Let’s hope instead that the scream was heard by a slumbering god, hidden in a celestial cave who awoke uncertain of himself, confused by a dream about beautiful dolls he'd made long ago that were now singing in their chains like the sea.

1‘Gimme Shelter’ Wikipedia

Thursday, January 3, 2013

Au Revoir Playboys of the Western World

Hefner - the only man able to prosper as a playboy

A playboy — as conceived by publisher Hugh Hefner — owes much to 1950s America, the decade of his birth. No matter how many times Hefner tried to reboot his pipe-smoking Lothario into a more contemporary milieu, it didn’t really work. His jazz-swinging, cocktail-swirling bon vivant had nothing to do with the 60s counter-culture. He just wasn't cool.

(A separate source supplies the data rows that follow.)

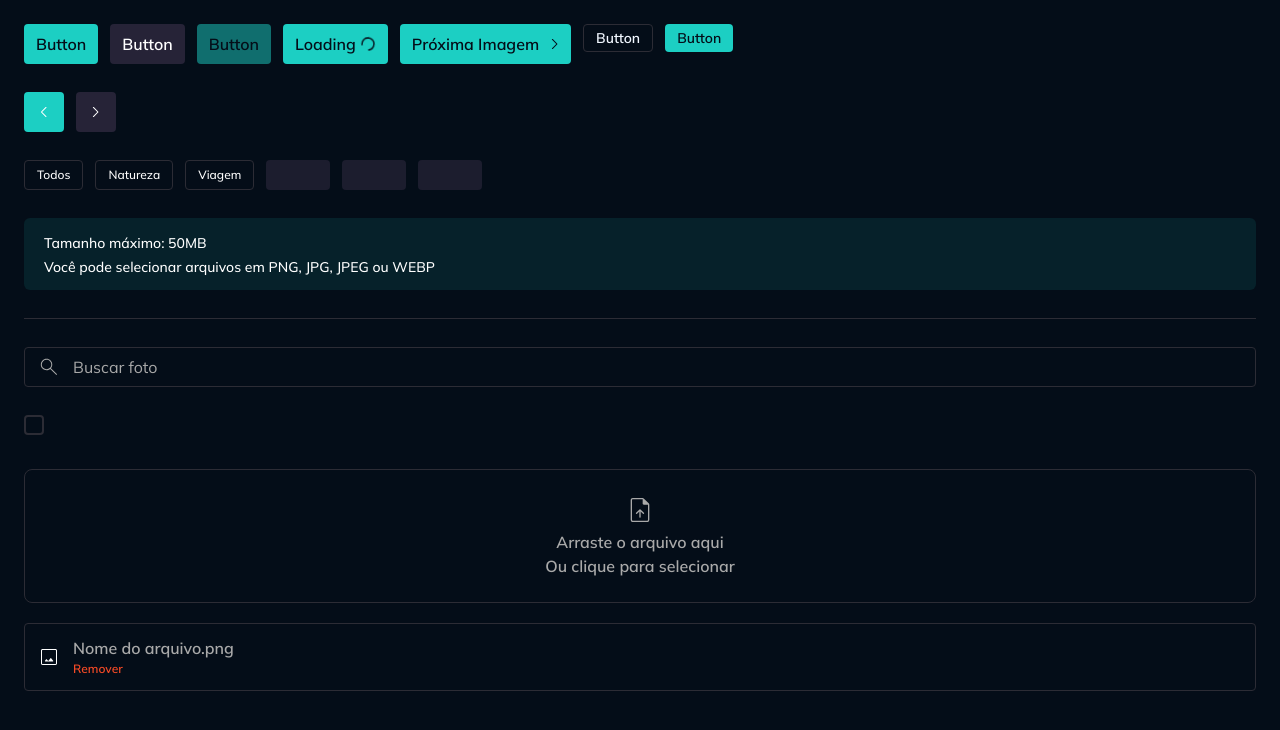
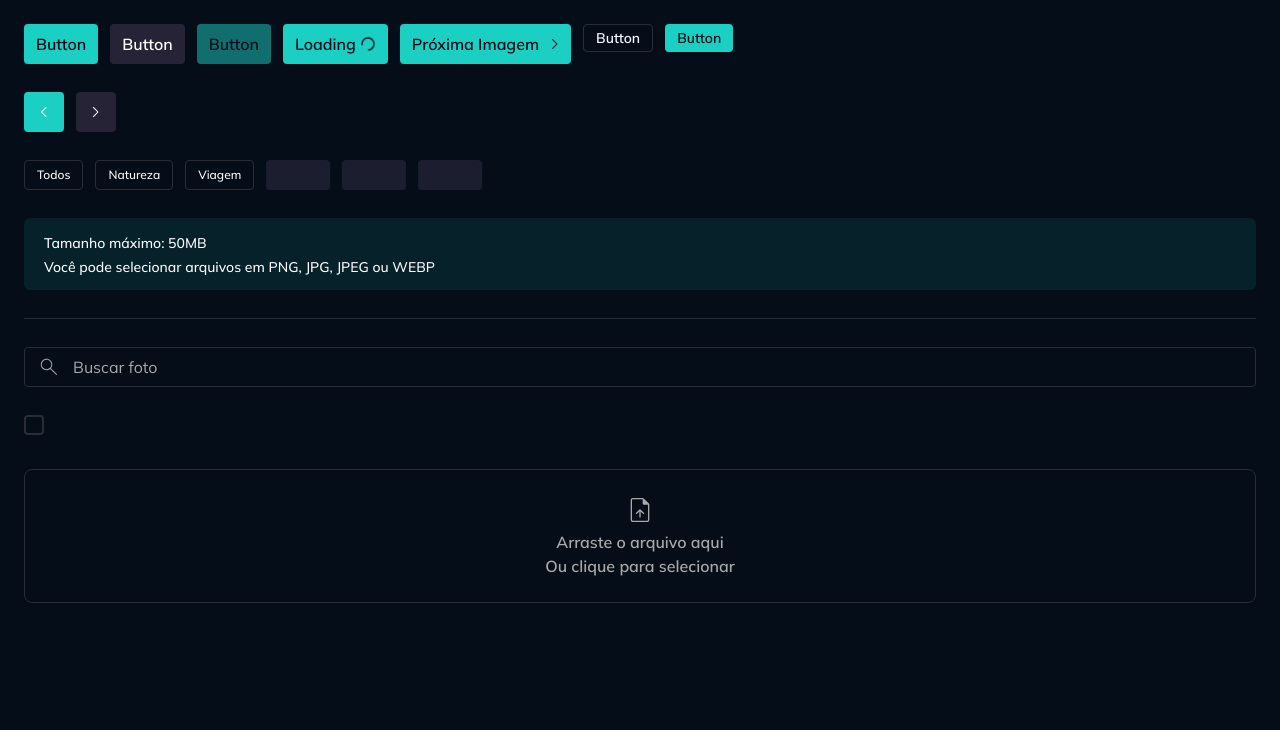
Before and after one commit to tiagolopesStudies/gallery-plus-react-fastify, a React (Vite) app in the folder apps/web/: page / in a window 1280 px wide. Shown: the top 730 px of the page. Built offline with nearby package versions, Linux system fonts and the light colour scheme.

Commit message:
feature: finalizando a implementação do componente de input de arquivos

```diff
--- a/apps/web/src/app.tsx
+++ b/apps/web/src/app.tsx
@@ -1,3 +1,4 @@
+import { useForm } from 'react-hook-form'
 import ChevronLeftIcon from './assets/icons/chevron-left.svg?react'
 import ChevronRightIcon from './assets/icons/chevron-right.svg?react'
 import SearchIcon from './assets/icons/search.svg?react'
@@ -6,11 +7,16 @@ import Badge from './components/badge'
 import Button from './components/button'
 import ButtonIcon from './components/button-icon'
 import Divider from './components/divider'
+import { ImageFilePreview } from './components/image-file-preview'
 import { InputCheckBox } from './components/input-checkbox'
 import { InputSingleFile } from './components/input-single-file'
 import { InputText } from './components/input-text'
 
 export default function App() {
+  const form = useForm()
+  const file = form.watch('file')
+  const fileSource = file?.[0] ? URL.createObjectURL(file[0]) : undefined
+
   return (
     <div className="grid gap-7 p-6">
       <div className="flex gap-3">
@@ -62,7 +68,13 @@ export default function App() {
       </div>
 
       <div>
-        <InputSingleFile />
+        <InputSingleFile
+          allowedExtensions={['png', 'jpg', 'jpeg', 'webp']}
+          maxFileSizeInMb={10}
+          replaceBy={<ImageFilePreview src={fileSource} />}
+          form={form}
+          {...form.register('file')}
+        />
       </div>
     </div>
   )
--- /dev/null
+++ b/apps/web/src/components/image-file-preview.tsx
@@ -0,0 +1,29 @@
+import { tv } from 'tailwind-variants'
+
+export const imageFilePreviewVariants = tv({
+  base: 'rounded-lg overflow-hidden'
+})
+
+export const imageFilePreviewImageVariants = tv({
+  base: 'w-full h-full object-cover'
+})
+
+interface ImageFilePreviewProps extends React.ComponentProps<'img'> {
+  imageClassNames?: string
+}
+
+export function ImageFilePreview({
+  className,
+  imageClassNames,
+  ...props
+}: ImageFilePreviewProps) {
+  return (
+    <div className={imageFilePreviewVariants({ className })}>
+      <img
+        className={imageFilePreviewImageVariants({ className: imageClassNames })}
+        alt="Content preview"
+        {...props}
+      />
+    </div>
+  )
+}
--- a/apps/web/src/components/input-single-file.tsx
+++ b/apps/web/src/components/input-single-file.tsx
@@ -1,11 +1,16 @@
-import { tv, type VariantProps } from 'tailwind-variants'
+import { useMemo } from 'react'
+import { useWatch } from 'react-hook-form'
+import { cn, tv, type VariantProps } from 'tailwind-variants'
 import fileImageIcon from '../assets/icons/image.svg?react'
 import uploadFileIcon from '../assets/icons/upload-file.svg?react'
 import Icon from './icon'
 import Text, { textVariants } from './text'
 
 export const inputSingleFileVariants = tv({
-  base: 'flex flex-col items-center justify-center w-full border border-border-primary group-hover:border-border-active rounded-lg gap-1 transition',
+  base: cn(
+    'flex flex-col items-center justify-center w-full border',
+    'border-border-primary group-hover:border-border-active rounded-lg gap-1 transition'
+  )({ twMerge: true }),
   variants: {
     size: {
       md: 'px-5 py-6'
@@ -31,20 +36,63 @@ export const inputSingleFileIconVariants = tv({
 interface InputSingleFileProps
   extends Omit<React.ComponentProps<'input'>, 'size'>,
     VariantProps<typeof inputSingleFileVariants> {
+  // biome-ignore lint/suspicious/noExplicitAny: It can be of different types.
+  form: any
+  allowedExtensions: string[]
+  maxFileSizeInMb: number
+  replaceBy: React.ReactNode
   error?: React.ReactNode
 }
 
-export function InputSingleFile({ size, error }: InputSingleFileProps) {
+export function InputSingleFile({
+  size,
+  error,
+  form,
+  allowedExtensions,
+  maxFileSizeInMb,
+  replaceBy,
+  ...props
+}: InputSingleFileProps) {
+  const formValues = useWatch({ control: form.control })
+  const name = props.name ?? ''
+
+  const formFile: File | null = useMemo(() => formValues[name]?.[0], [formValues, name])
+  const { fileExtension, fileSize } = useMemo(
+    () => ({
+      fileExtension: formFile?.name.split('.').pop()?.toLowerCase() ?? '',
+      fileSize: formFile?.size ?? 0
+    }),
+    [formFile]
+  )
+
+  function isValidExtension() {
+    return allowedExtensions.includes(fileExtension)
+  }
+
+  function isValidFileSize() {
+    return fileSize <= maxFileSizeInMb * 1024 * 1024
+  }
+
+  function isValidFile() {
+    return isValidExtension() && isValidFileSize()
+  }
+
   return (
     <div>
+      {!formFile || !isValidFile() ? (
+        <>
           <div className="w-full relative group cursor-pointer">
             <input
               type="file"
               className="absolute top-0 right-0 w-full h-full opacity-0 cursor-pointer"
+              {...props}
             />
 
             <div className={inputSingleFileVariants({ size })}>
-          <Icon svg={uploadFileIcon} className={inputSingleFileIconVariants({ size })} />
+              <Icon
+                svg={uploadFileIcon}
+                className={inputSingleFileIconVariants({ size })}
+              />
               <Text variant="label-medium" className="text-placeholder text-center">
                 Arraste o arquivo aqui
                 <br />
@@ -52,18 +100,33 @@ export function InputSingleFile({ size, error }: InputSingleFileProps) {
               </Text>
             </div>
           </div>
+          <div className="flex flex-col gap-1 mt-1">
+            {formFile && !isValidExtension() && (
+              <Text variant="label-small" className="text-accent-red">
+                Tipo de arquivo inválido
+              </Text>
+            )}
+            {formFile && !isValidFileSize() && (
+              <Text variant="label-small" className="text-accent-red">
+                Tamanho do arquivo ultrapassa {maxFileSizeInMb}mb
+              </Text>
+            )}
             {error && (
               <Text variant="label-small" className="text-accent-red">
                 {error}
               </Text>
             )}
-
+          </div>
+        </>
+      ) : (
+        <>
+          {replaceBy}
           <div className="flex gap-3 items-center border border-border-primary mt-5 p-3 rounded">
             <Icon svg={fileImageIcon} className="fill-white size-6" />
             <div className="flex flex-col">
               <div className="truncate max-w-80">
                 <Text variant="label-medium" className="text-placeholder">
-              Nome do arquivo.png
+                  {formFile.name}
                 </Text>
               </div>
               <div className="flex">
@@ -73,12 +136,15 @@ export function InputSingleFile({ size, error }: InputSingleFileProps) {
                     variant: 'label-small',
                     className: 'text-accent-red cursor-pointer hover:underline'
                   })}
+                  onClick={() => form.setValue(name, undefined)}
                 >
                   Remover
                 </button>
               </div>
             </div>
           </div>
+        </>
+      )}
     </div>
   )
 }
```
Lines whose indentation alone changed are shown as unchanged.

And the disco-era was too dumbed-down for a guy who grooved on space-age vibes, Lenny Bruce and Stan Getz. The Playboy clubs became a kitschy anachronism and finally hit the wall. Eventually, Hef’s priapic creature lumbered into bed with soft porn, gobbled a Viagra, and then did it for the Gipper.

Rubirosa: Human pepper grinder
Post-WW II, real life playboys, as typified by Portfirio Rubirosa and Gunter Sachs, managed to rat-pack their way from the lizard lounges to the Whiskey-A-Go-Goes, and along the way learned how to stuff a wild bikini. But pop critics dismissed them as Euro-Trash, living off the avails of rich wives/girlfriends, or, in Gunter’s case, a substantial inheritance.

Gunter and B. Bardot (his wife)
So the playboy of the western world was forced to live with the Undead of Monaco and Vegas and Gstaad or any of those places that Peter Sarstedt knocked off in Where Do You Go to My Lovely – the ultimate anti-playboy/girl anthem.

In the end, following an all-night party in July 1965, Portfirio ran his Ferrari 250 GT into a tree in Paris, and violently removed himself from an era that was gearing up for Monterrey Pop. As for Gunter, he somehow made it to 2011, and then ended in suicide.

But those are just two high profile swingin’ guys. Millions of playboys got strangled by their own silk ascots, weighed under by their Peter-Lawford-sized sideburns, washing up on Malibu Beach, gamely clutching an Old Fashioned or Bloody Mary, gasping for one last listen to Herb Albert’s Whipped Cream LP.

Swingin' Guys...Swingin' Gals
And the pretty young girls who danced beneath the diamond sky, over the white sand, were too busy humming The Jefferson Airplane to even notice the tired mad men of yesteryear, now rolling in the waves, to be pulled out to sea.

Through it all, Hefner, clad only in pajamas and slippers, pads on, in a hermetically-sealed, time-resistant Miss Havisham biosphere, Vampire Number One, indestructible, and surely given to celebrating the colossal irony that the only man ever able to truly live as a playboy — and flourish — is Hugh Hefner.